Segment Start: Input records
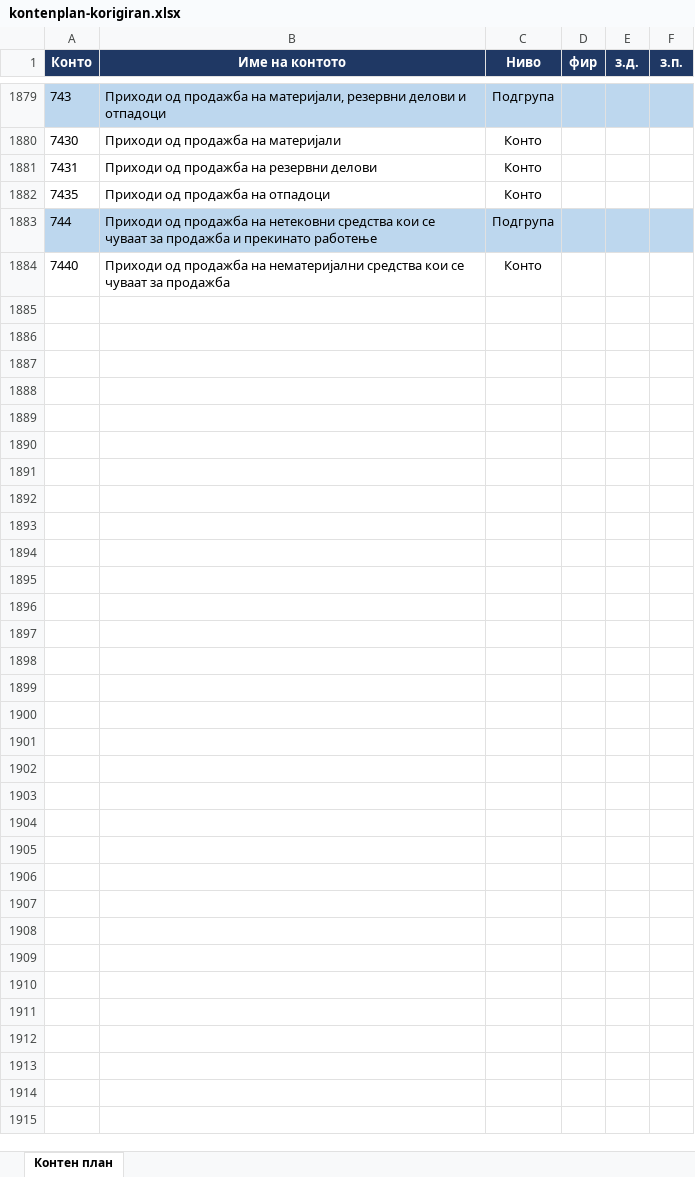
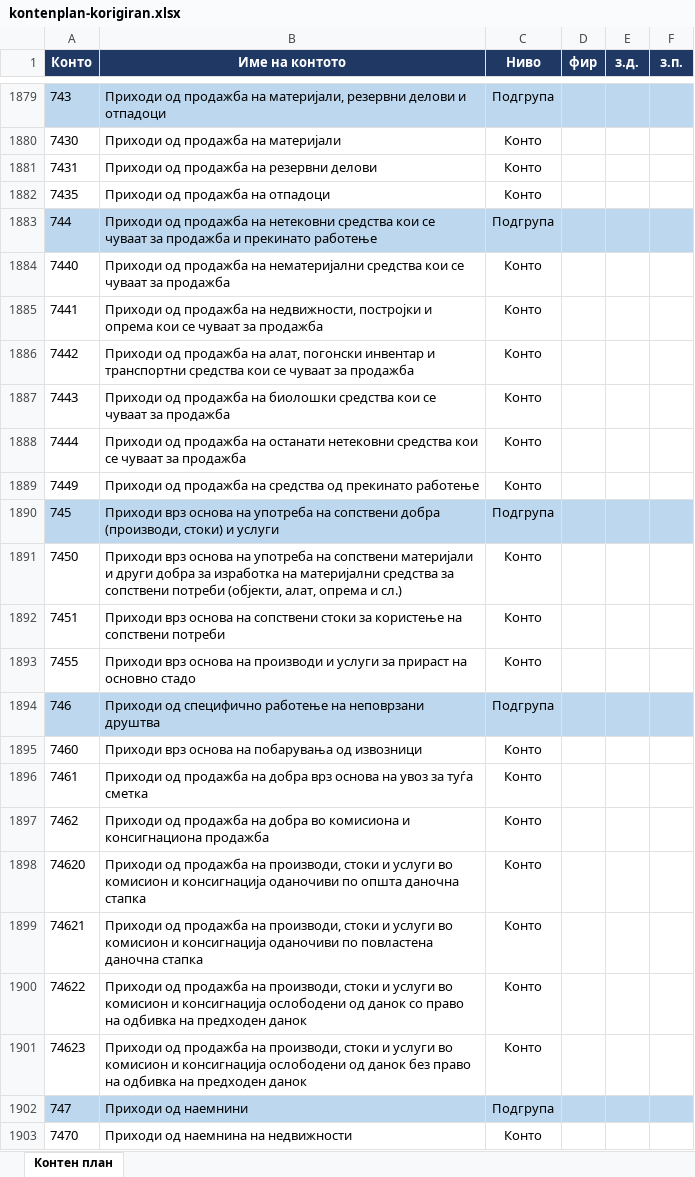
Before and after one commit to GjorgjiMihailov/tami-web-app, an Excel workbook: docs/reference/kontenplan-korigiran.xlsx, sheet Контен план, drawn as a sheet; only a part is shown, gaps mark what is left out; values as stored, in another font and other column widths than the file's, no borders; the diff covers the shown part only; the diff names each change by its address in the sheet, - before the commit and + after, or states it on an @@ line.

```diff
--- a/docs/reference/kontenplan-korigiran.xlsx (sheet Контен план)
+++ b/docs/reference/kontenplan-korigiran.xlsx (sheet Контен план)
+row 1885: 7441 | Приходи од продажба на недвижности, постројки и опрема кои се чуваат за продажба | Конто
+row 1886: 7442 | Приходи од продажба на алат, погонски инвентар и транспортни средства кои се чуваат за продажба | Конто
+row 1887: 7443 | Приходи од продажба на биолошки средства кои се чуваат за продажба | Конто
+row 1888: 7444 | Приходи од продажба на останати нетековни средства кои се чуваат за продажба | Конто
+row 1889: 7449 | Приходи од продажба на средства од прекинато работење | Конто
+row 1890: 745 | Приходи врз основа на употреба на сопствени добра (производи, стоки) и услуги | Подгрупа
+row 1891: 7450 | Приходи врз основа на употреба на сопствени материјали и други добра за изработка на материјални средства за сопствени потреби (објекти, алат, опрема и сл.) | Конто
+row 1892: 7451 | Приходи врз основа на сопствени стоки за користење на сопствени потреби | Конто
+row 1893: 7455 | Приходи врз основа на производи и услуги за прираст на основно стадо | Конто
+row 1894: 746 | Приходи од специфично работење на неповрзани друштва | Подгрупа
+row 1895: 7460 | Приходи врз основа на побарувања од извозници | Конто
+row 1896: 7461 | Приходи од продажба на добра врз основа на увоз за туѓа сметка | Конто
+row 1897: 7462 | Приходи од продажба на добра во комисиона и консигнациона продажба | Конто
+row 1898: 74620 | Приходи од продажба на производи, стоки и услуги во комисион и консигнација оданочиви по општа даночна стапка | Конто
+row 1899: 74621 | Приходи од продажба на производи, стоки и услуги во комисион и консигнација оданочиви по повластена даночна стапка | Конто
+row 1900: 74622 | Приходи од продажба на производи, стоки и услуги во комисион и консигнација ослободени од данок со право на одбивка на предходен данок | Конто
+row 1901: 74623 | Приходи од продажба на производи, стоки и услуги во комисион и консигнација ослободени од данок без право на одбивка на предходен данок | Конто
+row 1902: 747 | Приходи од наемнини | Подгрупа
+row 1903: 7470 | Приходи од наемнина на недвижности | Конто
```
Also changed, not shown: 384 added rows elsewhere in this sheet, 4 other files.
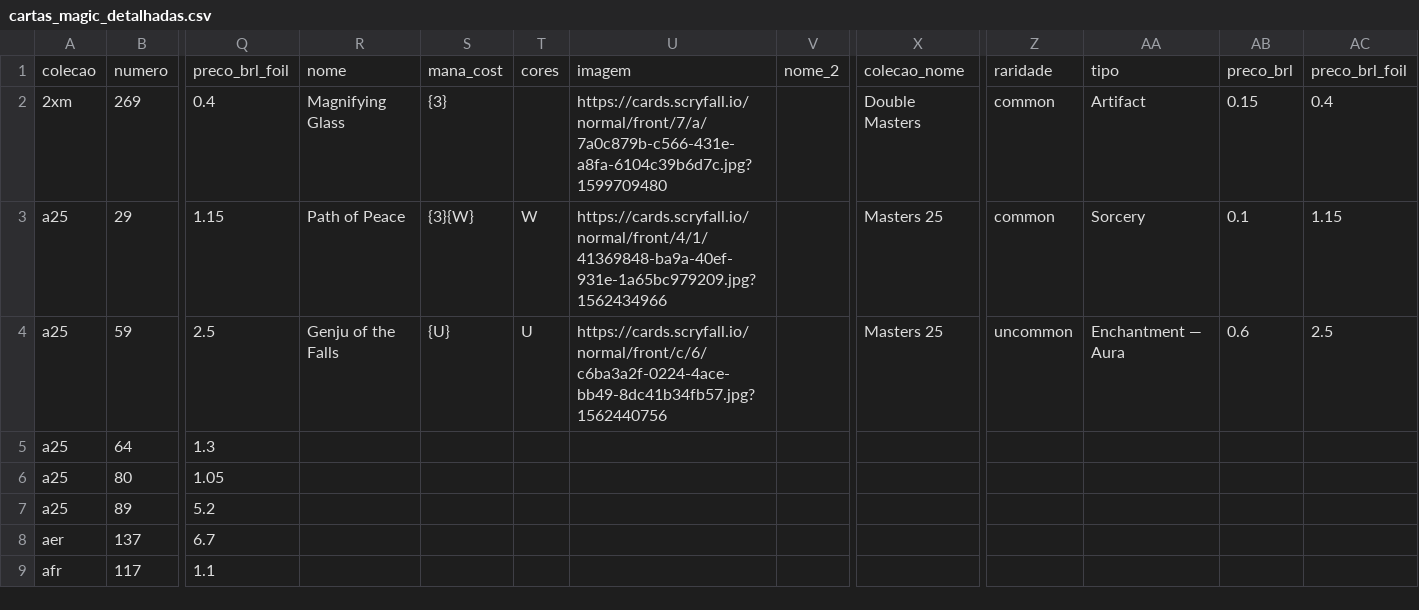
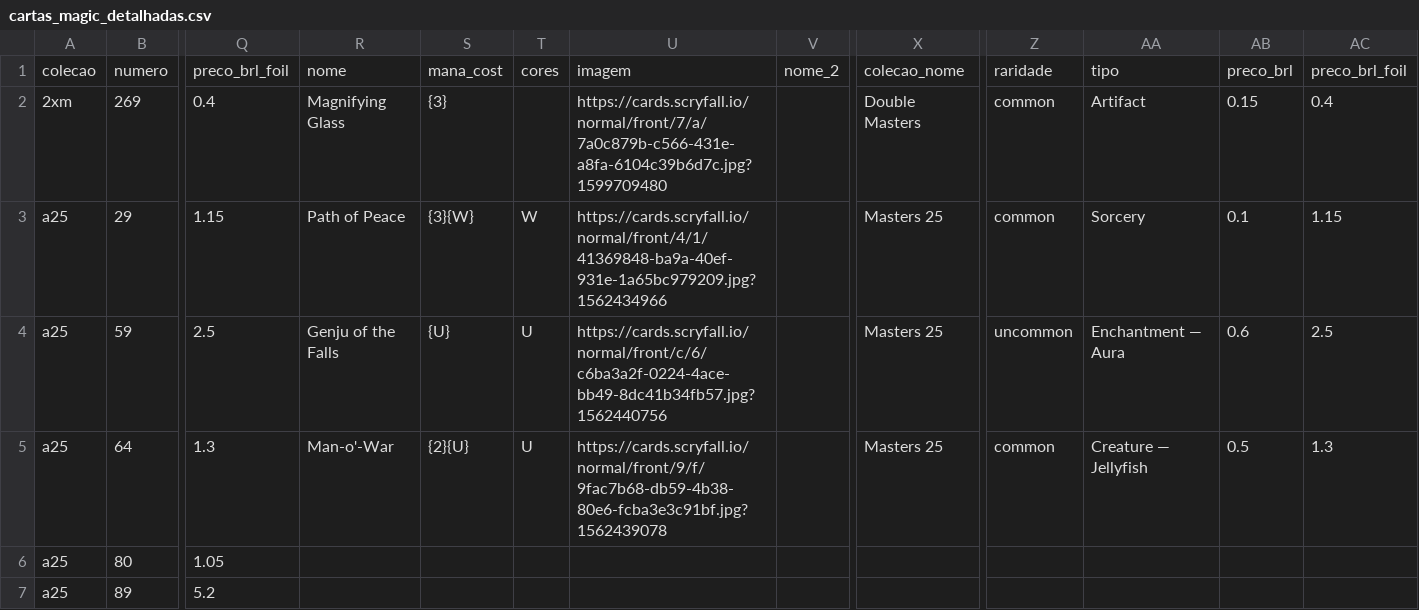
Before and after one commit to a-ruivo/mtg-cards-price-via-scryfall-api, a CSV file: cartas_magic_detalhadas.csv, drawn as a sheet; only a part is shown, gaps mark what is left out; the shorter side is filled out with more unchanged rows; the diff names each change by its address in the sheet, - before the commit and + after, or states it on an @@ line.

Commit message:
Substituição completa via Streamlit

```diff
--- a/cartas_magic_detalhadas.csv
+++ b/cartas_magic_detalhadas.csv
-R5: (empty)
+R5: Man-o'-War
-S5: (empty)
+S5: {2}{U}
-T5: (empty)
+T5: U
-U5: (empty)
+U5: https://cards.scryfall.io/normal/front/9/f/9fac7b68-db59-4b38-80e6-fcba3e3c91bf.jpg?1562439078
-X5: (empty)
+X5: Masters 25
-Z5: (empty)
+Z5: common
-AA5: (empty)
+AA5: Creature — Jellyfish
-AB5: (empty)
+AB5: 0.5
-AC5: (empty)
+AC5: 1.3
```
Segment End: Input records
Every line in the material above that has the word "Подгрупа" should be copied.

+row 1890: 745 | Приходи врз основа на употреба на сопствени добра (производи, стоки) и услуги | Подгрупа
+row 1894: 746 | Приходи од специфично работење на неповрзани друштва | Подгрупа
+row 1902: 747 | Приходи од наемнини | Подгрупа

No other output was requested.